(Beginning of Records for this task)
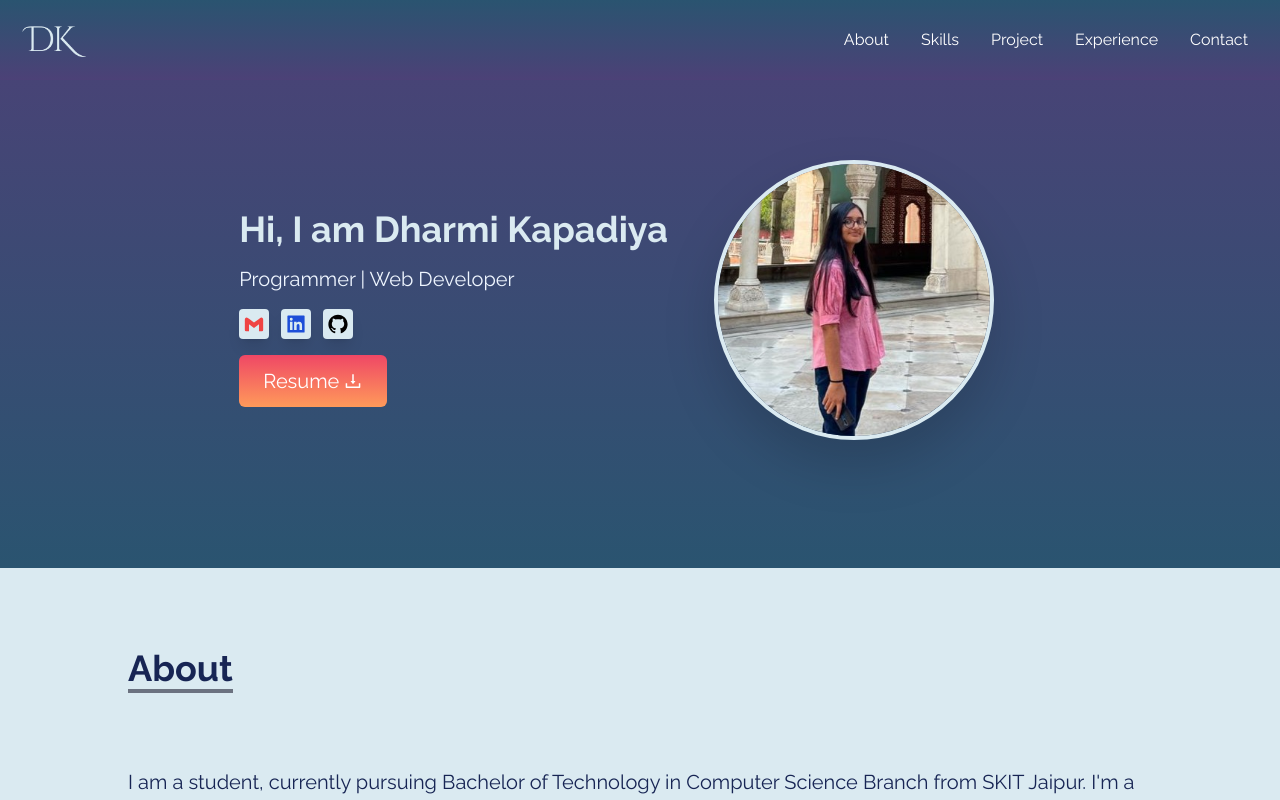
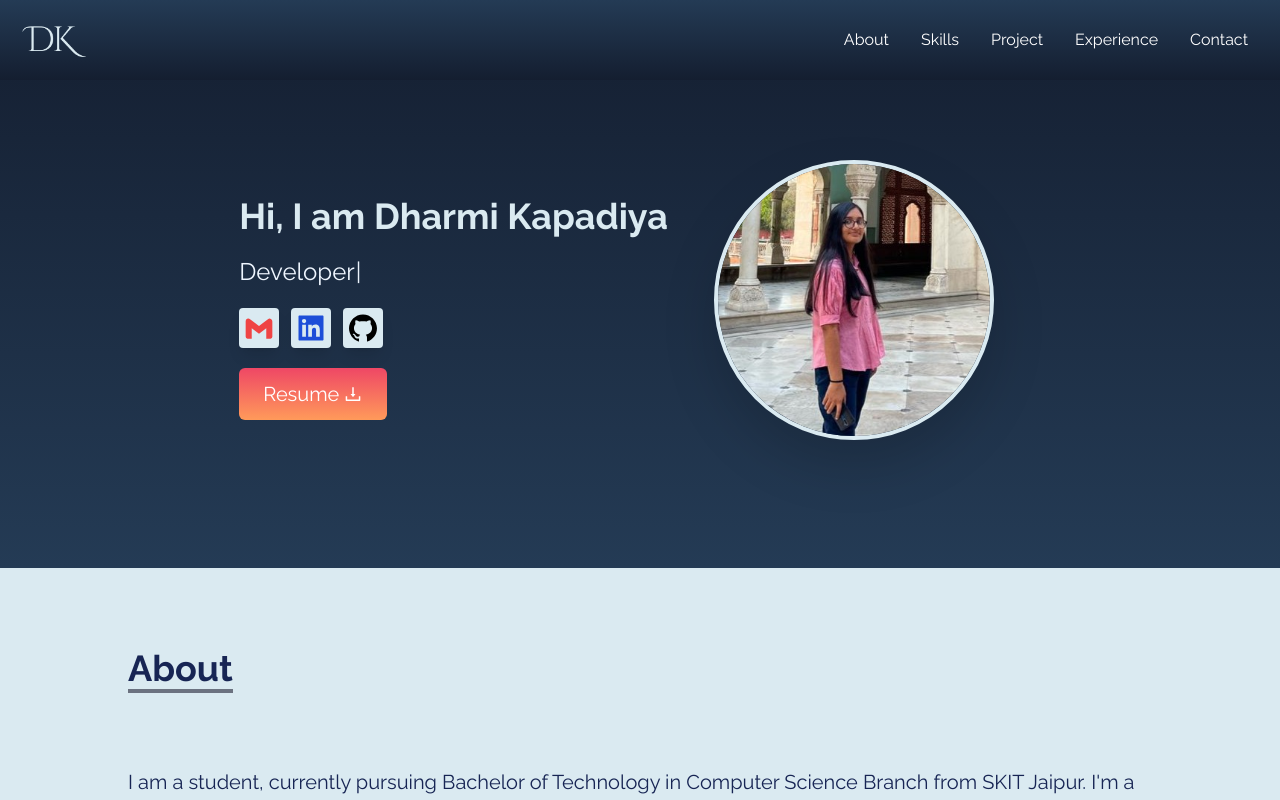
Before and after one commit to Dharmi26/Dharmi_Portfolio, a React (Create React App) app: page / in a window 1280 px wide. Shown: the top 800 px of the page. Built offline with nearby package versions, Linux system fonts and the light colour scheme.

Commit message:
typewriter

```diff
--- a/package.json
+++ b/package.json
@@ -13,6 +13,7 @@
     "react-scripts": "5.0.1",
     "react-scroll": "^1.8.9",
     "react-scroll-to-top": "^3.0.0",
+    "typewriter-effect": "^2.20.1",
     "web-vitals": "^2.1.4"
   },
   "scripts": {
--- a/src/components/Home.jsx
+++ b/src/components/Home.jsx
@@ -8,6 +8,7 @@ import {AiFillLinkedin} from 'react-icons/ai';
 import {AiFillGithub} from 'react-icons/ai';
 import AOS from "aos";
 import "aos/dist/aos.css";
+import Typewriter from 'typewriter-effect';
 
 const downloadResume = () => {
   window.open(resume, '_blank');
@@ -27,17 +28,26 @@ const Home = () => {
       className="w-full pt-40 pb-32 bg-gradient-to-b from-b1 to-b2"
     >
       <div className=" max-w-screen-lg mx-auto flex flex-col-reverse md:flex-row items-center justify-center h-full px-4">
-        <div data-aos="fade-right" data-aos-delay="400" className="flex flex-col items-center md:items-start h-full pt-6">
+        <div data-aos="fade-right" data-aos-delay="400" className="flex flex-col gap-1 items-center md:items-start h-full pt-6">
           <h2 className="text-4xl sm:text-4xl font-bold text-cyan text-center md:text-start">
             Hi, I am Dharmi Kapadiya
           </h2>
-          <h3 className="py-4 sm:text-xl text-blue-50">
+          {/* <h3 className="py-4 sm:text-xl text-blue-50">
             Programmer | Web Developer
-          </h3>
+          </h3> */}
+          <h2 className="py-4 text-xl sm:text-2xl text-blue-50">
+              <Typewriter
+                options={{
+                  strings: ['Programmer', 'Developer'],
+                  autoStart: true,
+                  loop: true,
+                }}
+              />
+          </h2>
           <div className="flex flex-row gap-3 mb-2 items-center">
-            <a href="mailto:dharmipatel567@gmail.com" target="_blank"><BiLogoGmail size="30px" className='shadow-lg rounded p-1 text-red-500 bg-cyan'/></a>
-            <a href="https://www.linkedin.com/in/dharmi-kapadiya/" target="_blank"><AiFillLinkedin size="30px" className='shadow-lg rounded p-1 text-blue-700 bg-cyan'/></a>
-            <a href="https://github.com/Dharmi26" target="_blank"><AiFillGithub size="30px" className='shadow-lg rounded p-1 text-black bg-cyan'/></a>
+            <a href="mailto:dharmipatel567@gmail.com" target="_blank"><BiLogoGmail size="40px" className='shadow-lg rounded p-1 text-red-500 bg-cyan'/></a>
+            <a href="https://www.linkedin.com/in/dharmi-kapadiya/" target="_blank"><AiFillLinkedin size="40px" className='shadow-lg rounded p-1 text-blue-700 bg-cyan'/></a>
+            <a href="https://github.com/Dharmi26" target="_blank"><AiFillGithub size="40px" className='shadow-lg rounded p-1 text-black bg-cyan'/></a>
           </div>
           <div>
             <Link
--- a/tailwind.config.js
+++ b/tailwind.config.js
@@ -4,8 +4,8 @@ module.exports = {
   theme: {
     extend: {
       colors:{
-        'b1':'#4c4177',
-        'b2':'#2a5470',
+        'b1':'#141E30',
+        'b2':'#243B55',
         'cyan':'#DAEAF1',
         'g1':'#EF4765',
         'g2':'#FF9A5A',
```
Also changed, not shown: 1 other file (tests, documents, lock files or other folders).
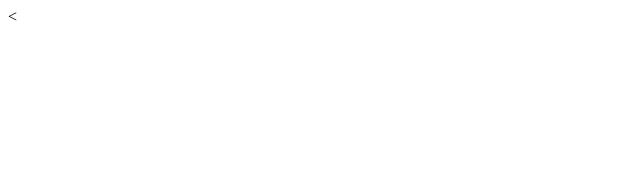
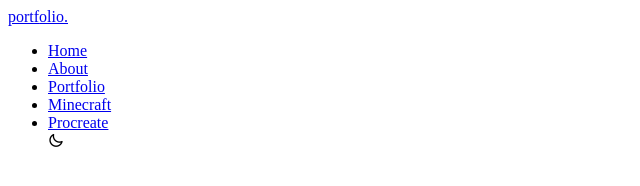
Before and after one commit to HealableSoda/portfolio, a plain HTML site: page index.html in a window 1280 px wide. Shown: the whole page, without its empty margins (0-640 px from the left). Drawn offline with nearby package versions, Linux system fonts and the light colour scheme.

Commit message:
Update index.html

```diff
--- a/index.html
+++ b/index.html
@@ -1,14 +1,41 @@
 <!DOCTYPE html>
-<<!DOCTYPE html>
 <html lang="en">
+
 <head>
   <meta charset="utf-8">
   <meta http-equiv="X-UA-Compatible" content="IE=edge">
   <meta name="viewport" content="width=device-width, initial-scale=1.0">
   <title>healablesoda's website</title>
+  <!-- ---------------CSS files------------------------------ -->
+  <link rel="stylesheet" href="https://unicons.iconscout.com/release/v4.0.0/css/line.css">
 </head>
+
 <body>
+  <header>
+    <nav class="container">
+      <a href="#" class="logo">portf<span>olio.</span></a>
+      <div class="links">
+        <ul>
+          <li>
+            <a href="#" class="nav-link">Home</a>
+          </li>
+          <li>
+            <a href="#" class="nav-link">About</a>
+          </li>
+          <li>
+            <a href="#" class="nav-link">Portfolio</a>
+          </li>
+          <li>
+            <a href="#" class="nav-link">Minecraft</a>
+          </li>
+          <li>
+            <a href="#" class="nav-link">Procreate</a>
+          </li>
+          <i class="uil uil-moon toggle-btn"></i>
+        </ul>
+      </div>
+    </nav>
+  </header>
+</body>
 
-
-  </body>
 </html>
```
Lines whose indentation alone changed are shown as unchanged.
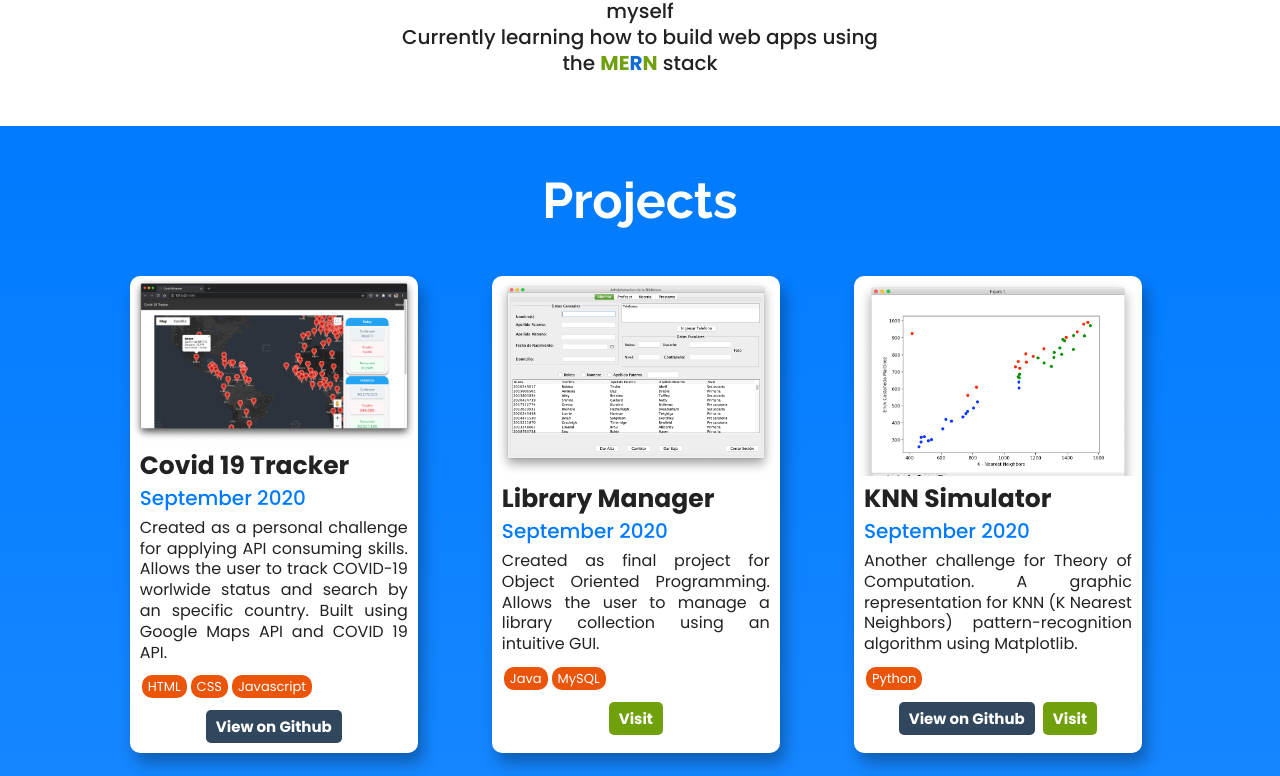
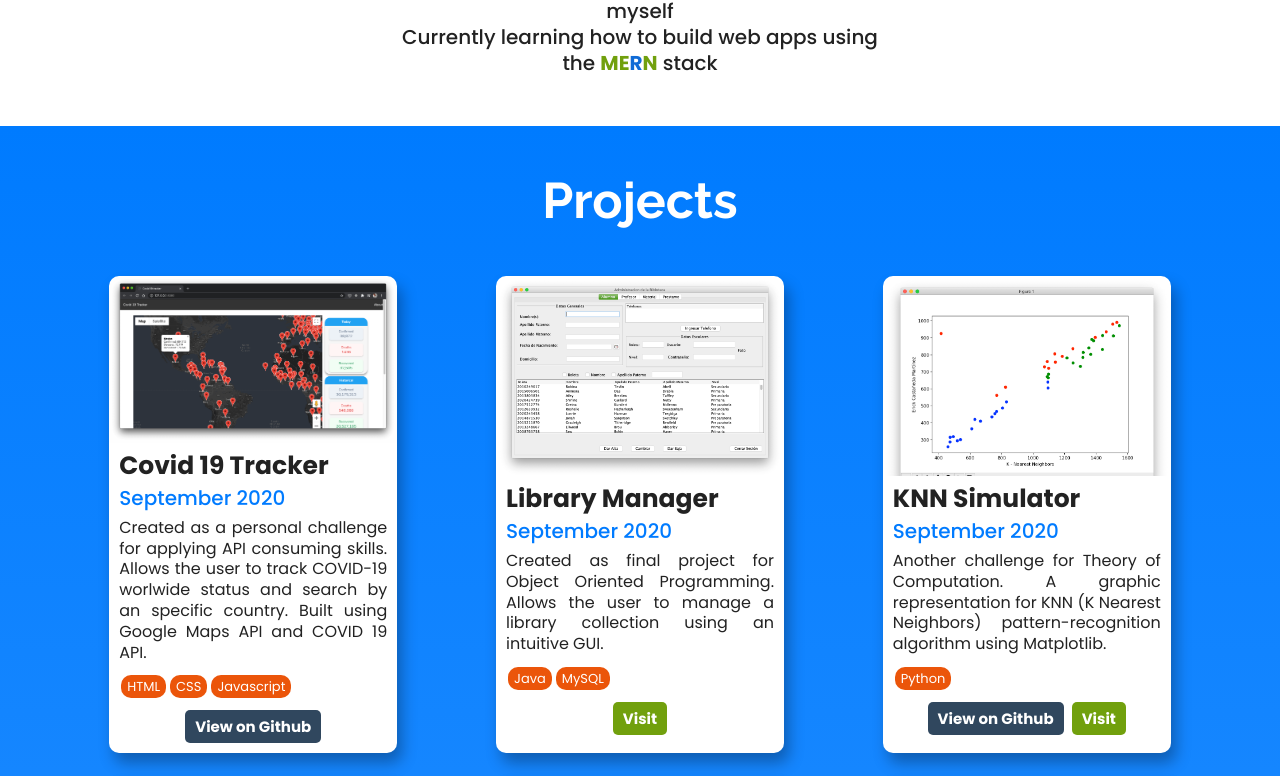
Before and after one commit to erickcm2k/newProjectPortfolio, a React (Create React App) app in the folder portfolio/: page / in a window 1280 px wide. Shown: the part 528-1304 px from the top of the page. Built offline with nearby package versions, Linux system fonts and the light colour scheme.

Commit message:
fixed bug with ios devices. Fixed bug with project section and. Nesting container inside components

```diff
--- a/portfolio/src/Components/Hero/Hero.js
+++ b/portfolio/src/Components/Hero/Hero.js
@@ -1,6 +1,7 @@
 import React from "react";
 import "./Hero.css";
-import mainImage from '../../assets/images/me.jpg'
+import mainImage from "../../assets/images/me.jpg";
+import Container from "../../Containers/Container/Container";
 const Hero = () => {
   const resumeURL =
     "https://drive.google.com/file/d/1e0pITxo1H_ceRGIAD57k99NAywCP6B2z/view?usp=sharing";
@@ -8,6 +9,7 @@ const Hero = () => {
     window.open(resumeURL);
   };
   return (
+    <Container>
       <section className="hero">
         <article className="hero-container">
           <div className="about-me">
@@ -15,7 +17,8 @@ const Hero = () => {
               Hi, I’m <span className="orangize">Erick Castañeda</span>!
             </div>
             <div className="about-me--whatiam">
-            I’m a <span className="orangize">computer engineering</span> student
+              I’m a <span className="orangize">computer engineering</span>{" "}
+              student
             </div>
             <button onClick={btnClick} className="about-me--button">
               View my CV
@@ -50,10 +53,16 @@ const Hero = () => {
           </div>
           <div className="message">
             <p>Constantly trying to become the best version of myself</p>
-          <p>Currently learning how to build web apps using the <span className="nodeish">ME</span><span className="reactish">R</span><span className="nodeish">N</span> stack</p>
+            <p>
+              Currently learning how to build web apps using the{" "}
+              <span className="nodeish">ME</span>
+              <span className="reactish">R</span>
+              <span className="nodeish">N</span> stack
+            </p>
           </div>
         </article>
       </section>
+    </Container>
   );
 };
 
--- a/portfolio/src/Components/Navbar/Navbar.js
+++ b/portfolio/src/Components/Navbar/Navbar.js
@@ -1,4 +1,5 @@
 import React from "react";
+import Container from "../../Containers/Container/Container";
 import "./Navbar.css";
 
 class NavBar extends React.Component {
@@ -36,6 +37,7 @@ class NavBar extends React.Component {
   render() {
     return (
       <nav className={this.state.visible ? "Navbar" : "Navbar-hiden"}>
+        <Container>
           <ul className="List">
             <li className="logo">
               <a href="https://www.google.com">
@@ -55,6 +57,7 @@ class NavBar extends React.Component {
               <a href="https://www.google.com">Contact</a>
             </li>
           </ul>
+        </Container>
       </nav>
     );
   }
--- a/portfolio/src/Components/ProjectSection/ProjectCardContainer/ProjectCard/ProjectCard.module.scss
+++ b/portfolio/src/Components/ProjectSection/ProjectCardContainer/ProjectCard/ProjectCard.module.scss
@@ -1,13 +1,16 @@
 .card {
   width: 25%;
   background-color: white;
-  margin-right: 0.83rem;
   margin-bottom: 2.5rem;
   /* border: 1px solid red; */
   border-radius: 1rem;
   font-family: "Poppins", sans-serif;
   overflow: hidden;
   box-shadow: 0.5rem 1rem 1.5rem rgba(0, 0, 0, 0.3);
+}
+
+.card:not(:nth-child(3n)) {
+  margin-right: 0.83rem;
 }
 
 /* .projectImageContainer {
@@ -36,21 +39,21 @@
 }
 
 .date {
-  margin-top: 1rem;
+  padding-top: 1rem;
   font-weight: 500;
   font-size: 2rem;
   color: #007bff;
 }
 
 .description {
-  margin-top: 1rem;
+  padding-top: 1rem;
   font-size: 1.6rem;
   line-height: 1.3;
   text-align: justify;
 }
 
 .technologiesContainer {
-  margin-top: 1rem;
+  padding-top: 1rem;
   display: flex;
   flex-direction: row;
   align-items: center;
@@ -68,7 +71,7 @@
 }
 
 .buttonContainer {
-  margin-top: 1rem;
+  padding-top: 1rem;
   width: 80%;
   display: flex;
   align-self: center;
@@ -108,7 +111,6 @@
 }
 
 @media screen and (max-width: 1024px) {
-
   .projectName {
     font-size: 2rem;
   }
@@ -137,14 +139,16 @@
 @media screen and (max-width: 768px) {
   .card {
     width: 45%;
-    margin-right: 0.5rem;
+  }
+
+  .card:not(:nth-child(2n)) {
+    margin-right: 0rem;
   }
 }
 
 @media screen and (max-width: 480px) {
   .card {
     width: 100%;
-    margin-right: 0;
   }
 }
 
--- a/portfolio/src/Components/ProjectSection/ProjectCardContainer/ProjectCardContainer.module.css
+++ b/portfolio/src/Components/ProjectSection/ProjectCardContainer/ProjectCardContainer.module.css
@@ -1,7 +1,7 @@
 .projectSection {
   display: flex;
   flex-wrap: wrap;
-  justify-content: space-evenly;
+  justify-content: space-around;
   margin-top: 5rem;
   padding-bottom: 5rem;
 }
--- a/portfolio/src/Components/ProjectSection/ProjectSection.js
+++ b/portfolio/src/Components/ProjectSection/ProjectSection.js
@@ -1,12 +1,17 @@
 import React from "react";
 import classes from "./ProjectSection.module.css";
-
-const ProjectSection = ({ children, ...props }) => {
+import ProjectCardContainer from "./ProjectCardContainer/ProjectCardContainer";
+import Container from "../../Containers/Container/Container";
+const ProjectSection = () => {
   return (
-    <section className={classes.projectSection} {...props}>
-      <h1 className={classes.sectionTitle}>Projects</h1>
-      {children}
-    </section>
+    <React.Fragment>
+      <section className={classes.projectSection}>
+          <h1 className={classes.sectionTitle}>Projects</h1>
+        <Container>
+          <ProjectCardContainer />
+        </Container>
+      </section>
+    </React.Fragment>
   );
 };
 
--- a/portfolio/src/Containers/App.js
+++ b/portfolio/src/Containers/App.js
@@ -2,24 +2,14 @@ import React from "react";
 import Hero from "../Components/Hero/Hero";
 import Navbar from "../Components/Navbar/Navbar";
 import ProjectSection from "../Components/ProjectSection/ProjectSection";
-import ProjectCardContainer from "../Components/ProjectSection/ProjectCardContainer/ProjectCardContainer";
-import Container from "../Components/Container/Container";
 import "./reset.css";
 class App extends React.Component {
   render() {
     return (
       <React.Fragment>
         <Navbar />
-        <Container>
-          <Hero />
-        </Container>
-        {/* ProjectSection wrapper for having the blue background */}
-        <ProjectSection>
-          <Container>
-            <ProjectCardContainer />
-          </Container>
-        </ProjectSection>
-        <Container></Container>
+        <Hero />
+        <ProjectSection />
       </React.Fragment>
     );
   }
--- a/portfolio/src/Containers/reset.css
+++ b/portfolio/src/Containers/reset.css
@@ -202,7 +202,8 @@ audio:not([controls]) {
 
 html {
   font-size: 62.5%; /* 1 */
-  -webkit-text-size-adjust: 62.5%; /* 2 */
+  /* -webkit-text-size-adjust: 62.5%;  CREATES A BUG ON IOS DEVICES   */
+   /* 2 */
   -ms-text-size-adjust: 62.5%; /* 2 */
 }
 
```
Also changed, not shown: portfolio/src/Containers/Container/Container.js (renamed from portfolio/src/Components/Container/Container.js), portfolio/src/Containers/Container/Container.module.scss (renamed from portfolio/src/Components/Container/Container.module.scss), portfolio/src/Containers/Layout/Layout.js (added), portfolio/src/Containers/Layout/Layout.scss (added). Lines whose indentation alone changed are shown as unchanged.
(End of Records for this task)
Assigned task: Show all lines from the data that contain "cyan".

Solution below:
           <h2 className="text-4xl sm:text-4xl font-bold text-cyan text-center md:text-start">
-            <a href="mailto:dharmipatel567@gmail.com" target="_blank"><BiLogoGmail size="30px" className='shadow-lg rounded p-1 text-red-500 bg-cyan'/></a>
-            <a href="https://www.linkedin.com/in/dharmi-kapadiya/" target="_blank"><AiFillLinkedin size="30px" className='shadow-lg rounded p-1 text-blue-700 bg-cyan'/></a>
-            <a href="https://github.com/Dharmi26" target="_blank"><AiFillGithub size="30px" className='shadow-lg rounded p-1 text-black bg-cyan'/></a>
+            <a href="mailto:dharmipatel567@gmail.com" target="_blank"><BiLogoGmail size="40px" className='shadow-lg rounded p-1 text-red-500 bg-cyan'/></a>
+            <a href="https://www.linkedin.com/in/dharmi-kapadiya/" target="_blank"><AiFillLinkedin size="40px" className='shadow-lg rounded p-1 text-blue-700 bg-cyan'/></a>
+            <a href="https://github.com/Dharmi26" target="_blank"><AiFillGithub size="40px" className='shadow-lg rounded p-1 text-black bg-cyan'/></a>
         'cyan':'#DAEAF1',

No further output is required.